Work request: In the data that follows, find each line containing "parts" and copy it.

(Records from a data source)

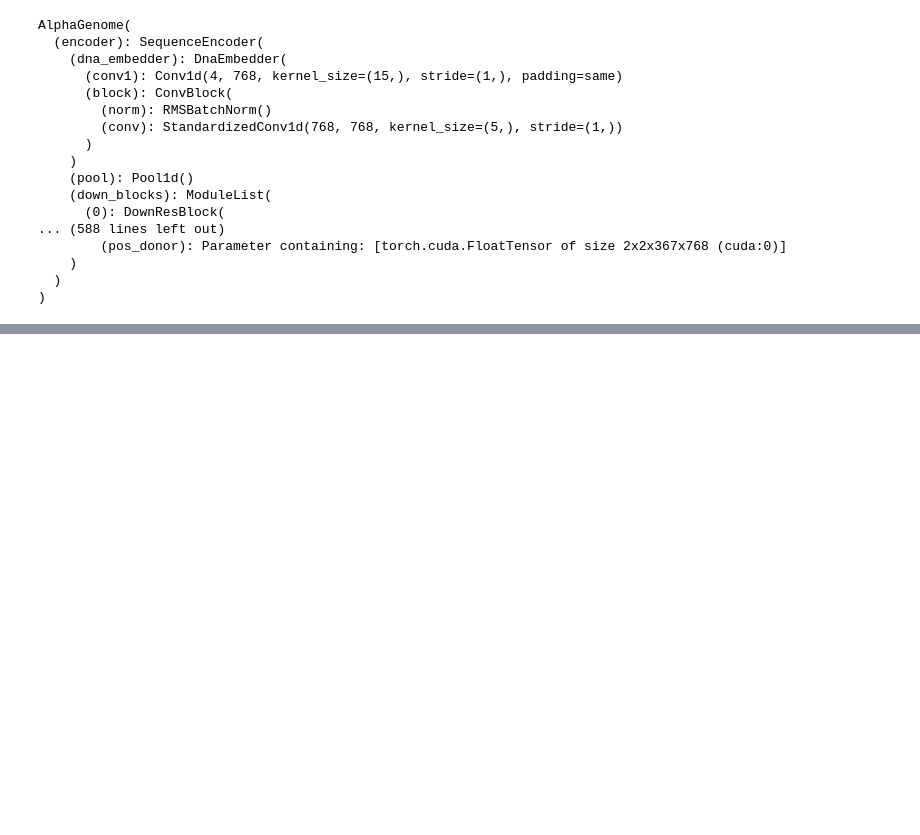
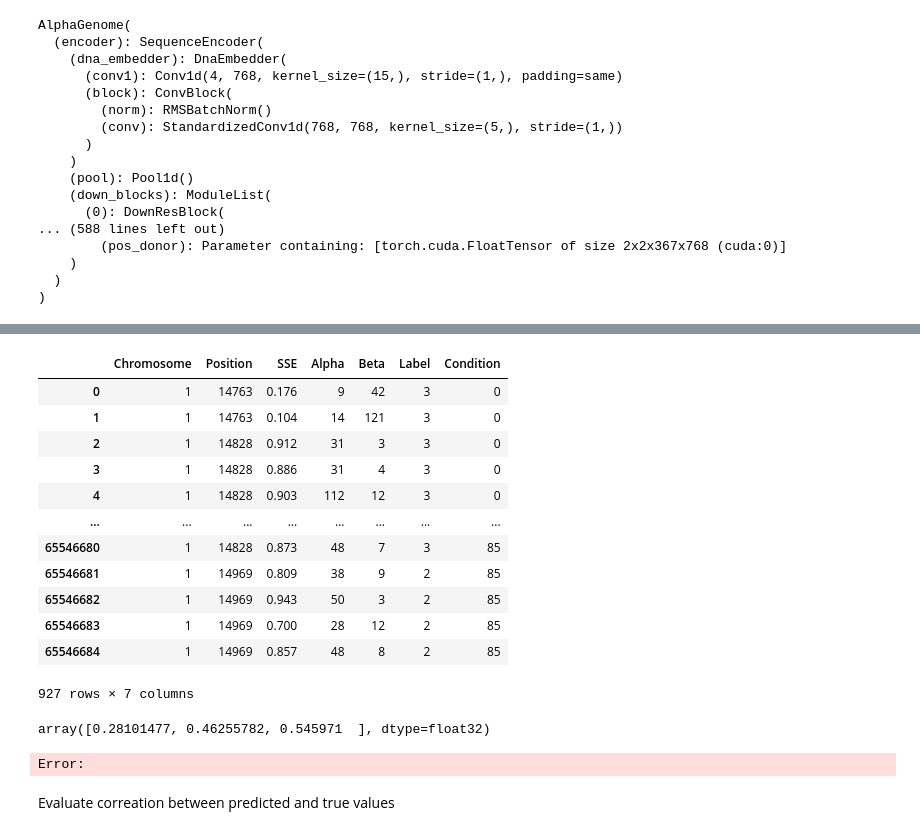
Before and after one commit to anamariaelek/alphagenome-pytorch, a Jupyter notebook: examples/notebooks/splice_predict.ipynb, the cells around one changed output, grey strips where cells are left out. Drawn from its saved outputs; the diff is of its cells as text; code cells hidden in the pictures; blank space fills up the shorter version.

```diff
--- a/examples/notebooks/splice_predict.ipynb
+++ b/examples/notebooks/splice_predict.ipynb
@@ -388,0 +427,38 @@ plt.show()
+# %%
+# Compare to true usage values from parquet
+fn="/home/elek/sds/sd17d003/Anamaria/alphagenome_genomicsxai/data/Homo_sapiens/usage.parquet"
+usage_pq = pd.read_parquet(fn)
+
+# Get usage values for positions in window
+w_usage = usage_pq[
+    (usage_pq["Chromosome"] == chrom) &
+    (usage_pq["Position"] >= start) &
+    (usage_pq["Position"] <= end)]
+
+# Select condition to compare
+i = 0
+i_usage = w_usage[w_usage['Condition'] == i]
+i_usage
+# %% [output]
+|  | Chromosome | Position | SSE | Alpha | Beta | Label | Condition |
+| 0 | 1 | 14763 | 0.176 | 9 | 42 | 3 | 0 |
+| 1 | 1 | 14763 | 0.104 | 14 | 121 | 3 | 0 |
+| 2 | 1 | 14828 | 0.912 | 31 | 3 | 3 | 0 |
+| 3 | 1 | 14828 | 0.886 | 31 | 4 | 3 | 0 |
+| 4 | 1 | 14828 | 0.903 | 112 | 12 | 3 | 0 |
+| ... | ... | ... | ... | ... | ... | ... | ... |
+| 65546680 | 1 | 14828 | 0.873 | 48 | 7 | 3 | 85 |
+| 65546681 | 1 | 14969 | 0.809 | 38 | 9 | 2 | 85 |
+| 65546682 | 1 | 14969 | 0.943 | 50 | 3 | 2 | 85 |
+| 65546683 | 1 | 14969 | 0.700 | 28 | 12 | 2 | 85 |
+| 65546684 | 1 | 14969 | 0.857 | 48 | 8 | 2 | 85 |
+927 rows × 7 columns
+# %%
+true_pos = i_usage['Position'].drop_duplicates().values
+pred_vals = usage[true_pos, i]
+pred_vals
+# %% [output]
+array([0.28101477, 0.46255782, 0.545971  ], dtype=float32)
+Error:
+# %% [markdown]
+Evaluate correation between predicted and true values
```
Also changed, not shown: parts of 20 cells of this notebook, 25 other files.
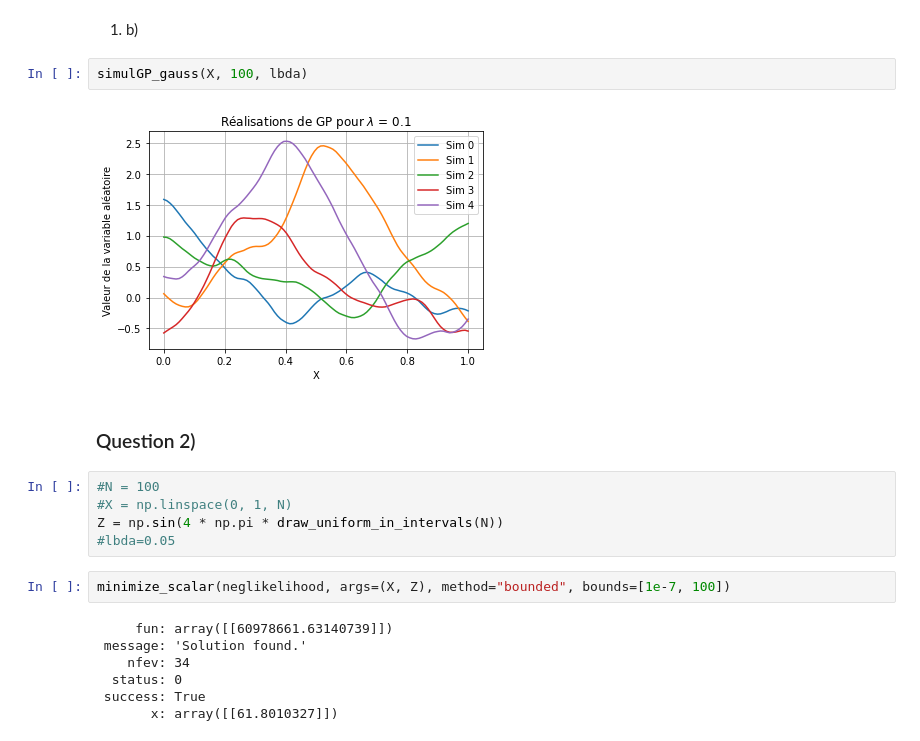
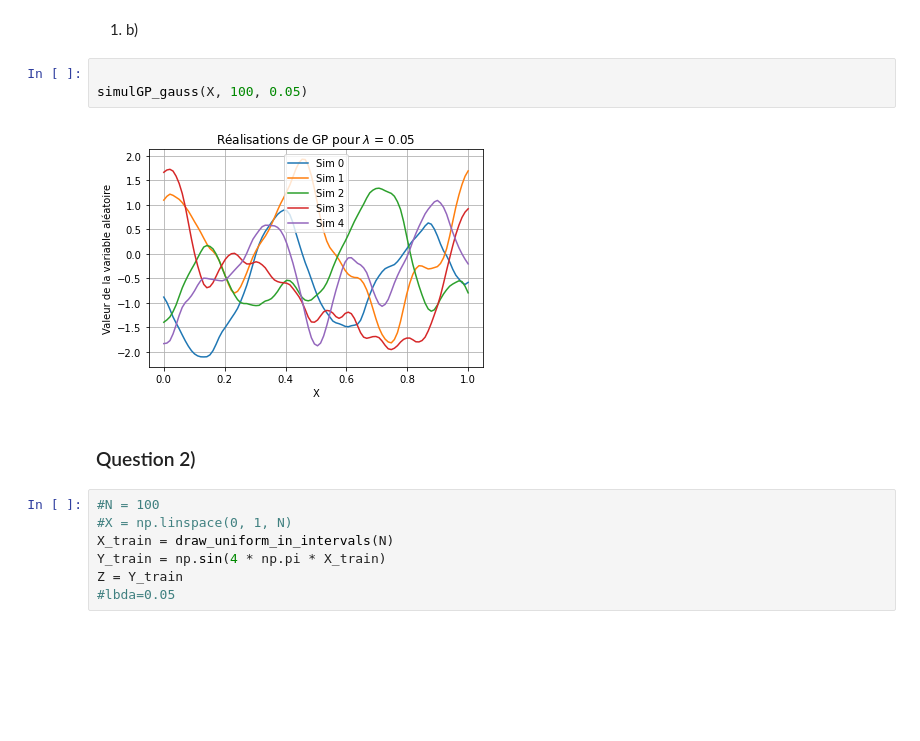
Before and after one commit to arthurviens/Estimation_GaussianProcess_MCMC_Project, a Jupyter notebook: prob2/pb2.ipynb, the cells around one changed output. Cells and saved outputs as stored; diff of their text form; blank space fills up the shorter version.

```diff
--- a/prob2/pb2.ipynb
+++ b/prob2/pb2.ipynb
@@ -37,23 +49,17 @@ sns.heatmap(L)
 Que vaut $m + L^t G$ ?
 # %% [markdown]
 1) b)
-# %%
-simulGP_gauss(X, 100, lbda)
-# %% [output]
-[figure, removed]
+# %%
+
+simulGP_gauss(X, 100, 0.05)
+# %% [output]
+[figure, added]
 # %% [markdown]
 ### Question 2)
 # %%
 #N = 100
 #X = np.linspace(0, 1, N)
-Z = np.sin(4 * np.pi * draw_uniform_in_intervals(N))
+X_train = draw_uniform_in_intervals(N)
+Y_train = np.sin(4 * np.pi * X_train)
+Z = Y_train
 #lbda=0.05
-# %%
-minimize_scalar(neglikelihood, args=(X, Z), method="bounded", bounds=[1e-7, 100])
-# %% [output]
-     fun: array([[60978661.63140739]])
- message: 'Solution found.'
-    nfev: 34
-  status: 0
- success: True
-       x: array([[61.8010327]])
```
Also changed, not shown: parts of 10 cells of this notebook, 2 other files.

* * *

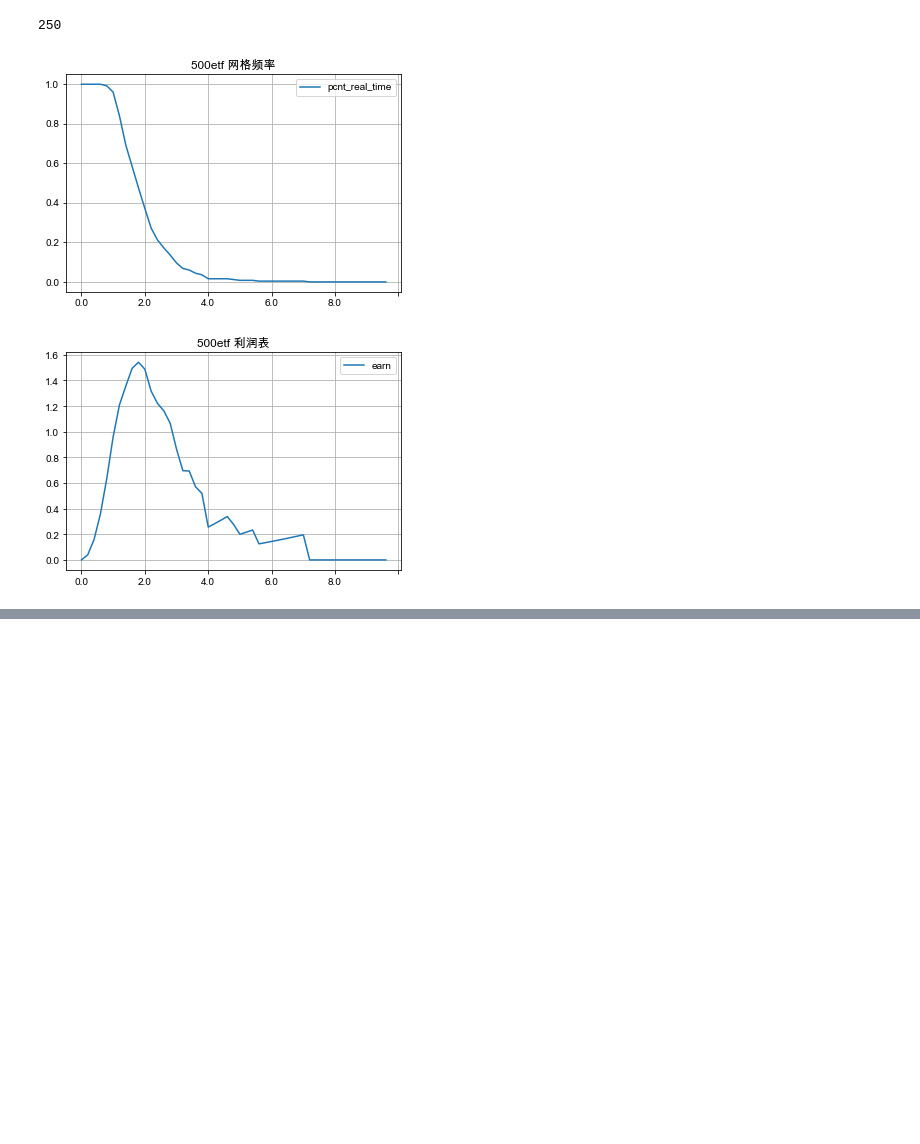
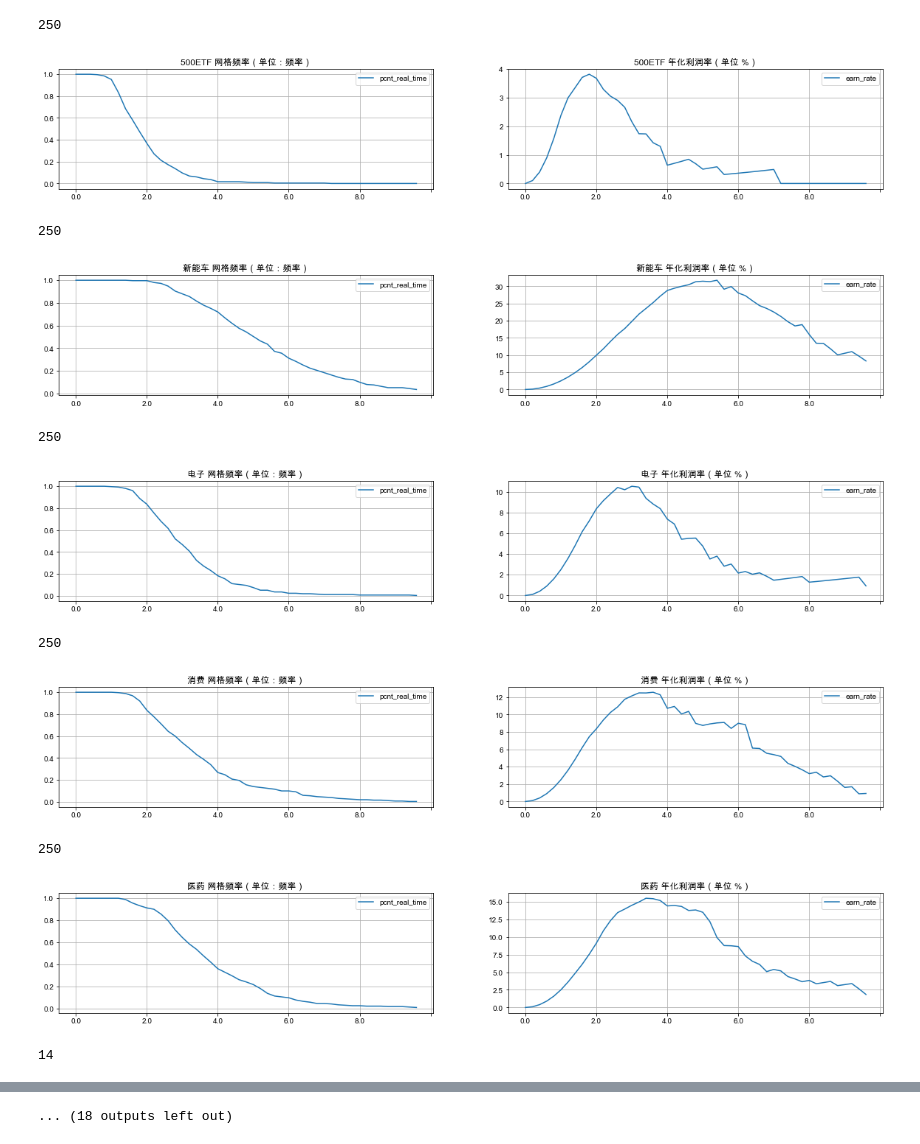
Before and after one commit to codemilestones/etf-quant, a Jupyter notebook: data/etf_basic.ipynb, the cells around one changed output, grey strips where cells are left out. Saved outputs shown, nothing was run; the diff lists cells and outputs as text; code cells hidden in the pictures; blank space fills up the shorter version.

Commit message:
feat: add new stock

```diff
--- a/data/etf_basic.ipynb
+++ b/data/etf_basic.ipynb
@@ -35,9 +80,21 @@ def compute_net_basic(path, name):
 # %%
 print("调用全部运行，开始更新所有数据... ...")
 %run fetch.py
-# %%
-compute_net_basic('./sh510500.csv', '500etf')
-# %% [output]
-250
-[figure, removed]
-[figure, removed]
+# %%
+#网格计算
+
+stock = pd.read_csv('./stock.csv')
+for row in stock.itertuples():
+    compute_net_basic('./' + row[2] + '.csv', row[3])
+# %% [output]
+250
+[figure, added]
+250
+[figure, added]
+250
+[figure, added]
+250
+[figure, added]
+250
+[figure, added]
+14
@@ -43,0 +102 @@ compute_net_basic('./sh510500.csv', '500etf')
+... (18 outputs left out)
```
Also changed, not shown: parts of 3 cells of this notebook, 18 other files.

Solution for this problem:
Also changed, not shown: parts of 20 cells of this notebook, 25 other files.
Also changed, not shown: parts of 10 cells of this notebook, 2 other files.
Also changed, not shown: parts of 3 cells of this notebook, 18 other files.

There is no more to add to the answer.